Records from a collection:
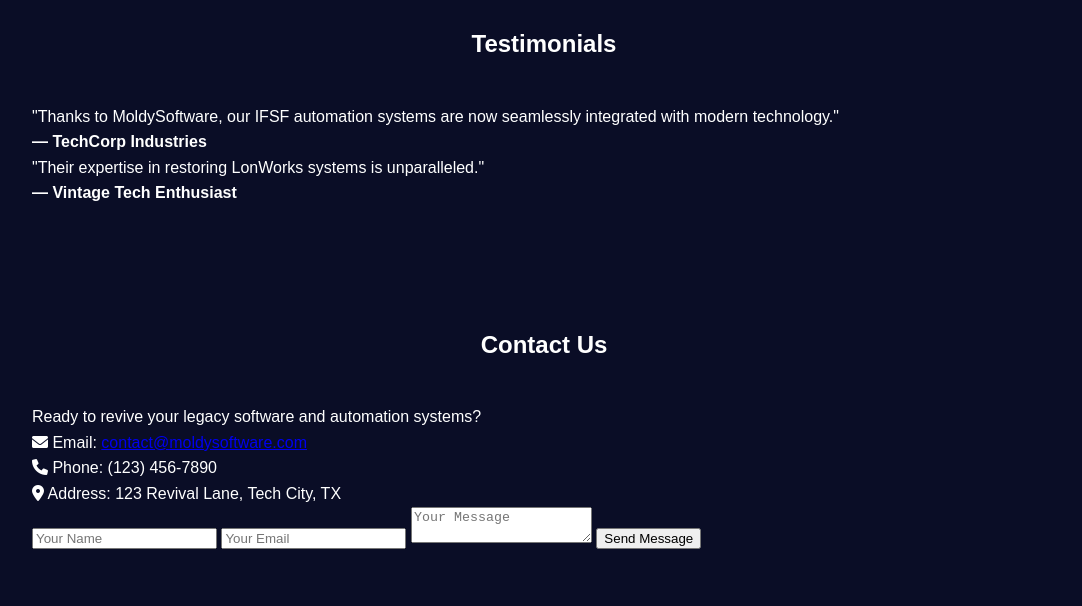
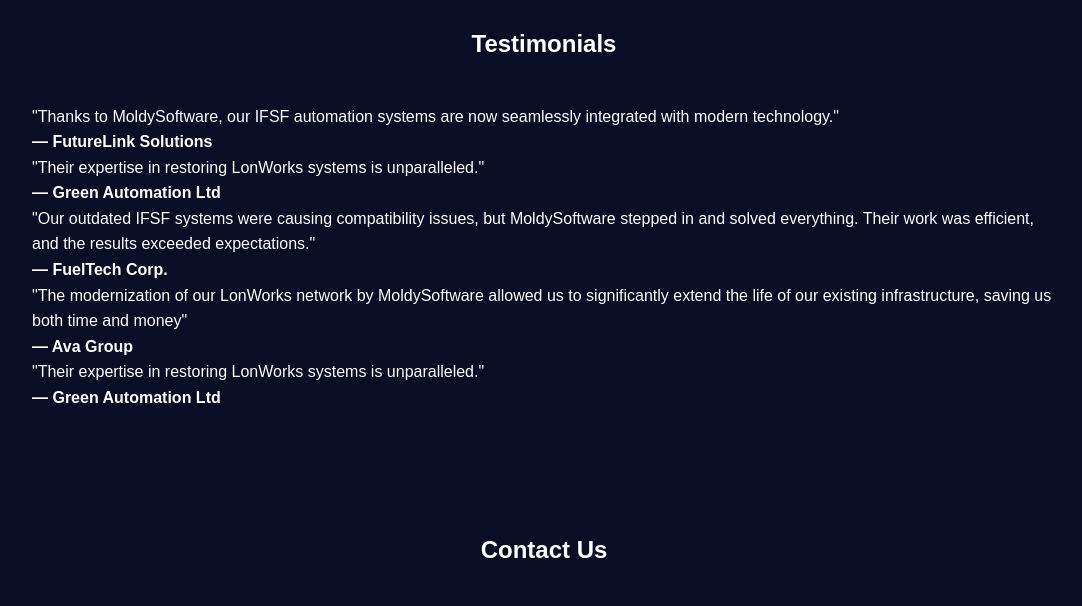
Before and after one commit to kernelgurumeditation/kernelgurumeditation.github.io, a plain HTML site: page index.html in a window 1280 px wide. Shown: the part 1820-2426 px from the top of the page, without its empty margins (96-1178 px from the left). Drawn offline with Linux system fonts and the light colour scheme.

Commit message:
Initial commit

```diff
--- a/index.html
+++ b/index.html
@@ -90,11 +90,23 @@
             <div class="testimonial-items">
                 <div class="testimonial-item">
                     <p>"Thanks to MoldySoftware, our IFSF automation systems are now seamlessly integrated with modern technology."</p>
-                    <h4>— TechCorp Industries</h4>
+                    <h4>— FutureLink Solutions</h4>
                 </div>
                 <div class="testimonial-item">
                     <p>"Their expertise in restoring LonWorks systems is unparalleled."</p>
-                    <h4>— Vintage Tech Enthusiast</h4>
+                    <h4>— Green Automation Ltd</h4>
+                </div>
+                <div class="testimonial-item">
+                    <p>"Our outdated IFSF systems were causing compatibility issues, but MoldySoftware stepped in and solved everything. Their work was efficient, and the results exceeded expectations."</p>
+                    <h4>— FuelTech Corp.</h4>
+                </div>
+                <div class="testimonial-item">
+                    <p>"The modernization of our LonWorks network by MoldySoftware allowed us to significantly extend the life of our existing infrastructure, saving us both time and money"</p>
+                    <h4>— Ava Group</h4>
+                </div>
+                <div class="testimonial-item">
+                    <p>"Their expertise in restoring LonWorks systems is unparalleled."</p>
+                    <h4>— Green Automation Ltd</h4>
                 </div>
             </div>
         </div>
@@ -105,13 +117,8 @@
         <div class="container">
             <h2>Contact Us</h2>
             <p>Ready to revive your legacy software and automation systems?</p>
-            <div class="contact-info">
-                <p><i class="fa-solid fa-envelope"></i> Email: <a href="mailto:contact@moldysoftware.com">contact@moldysoftware.com</a></p>
-                <p><i class="fa-solid fa-phone"></i> Phone: (123) 456-7890</p>
-                <p><i class="fa-solid fa-map-marker-alt"></i> Address: 123 Revival Lane, Tech City, TX</p>
-            </div>
             <!-- Contact Form -->
-            <form action="https://formspree.io/f/your-form-id" method="POST">
+            <form action="https://formspree.io/f/xdkonzwo" method="POST">
                 <input type="text" name="name" placeholder="Your Name" required>
                 <input type="email" name="_replyto" placeholder="Your Email" required>
                 <textarea name="message" placeholder="Your Message" required></textarea>
```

**What is being asked**
Search the entries for the word "class". Copy each line where it appears.

**Response**
             <div class="testimonial-items">
                 <div class="testimonial-item">
                 <div class="testimonial-item">
+                <div class="testimonial-item">
+                <div class="testimonial-item">
+                <div class="testimonial-item">
         <div class="container">
-            <div class="contact-info">
-                <p><i class="fa-solid fa-envelope"></i> Email: <a href="mailto:contact@moldysoftware.com">contact@moldysoftware.com</a></p>
-                <p><i class="fa-solid fa-phone"></i> Phone: (123) 456-7890</p>
-                <p><i class="fa-solid fa-map-marker-alt"></i> Address: 123 Revival Lane, Tech City, TX</p>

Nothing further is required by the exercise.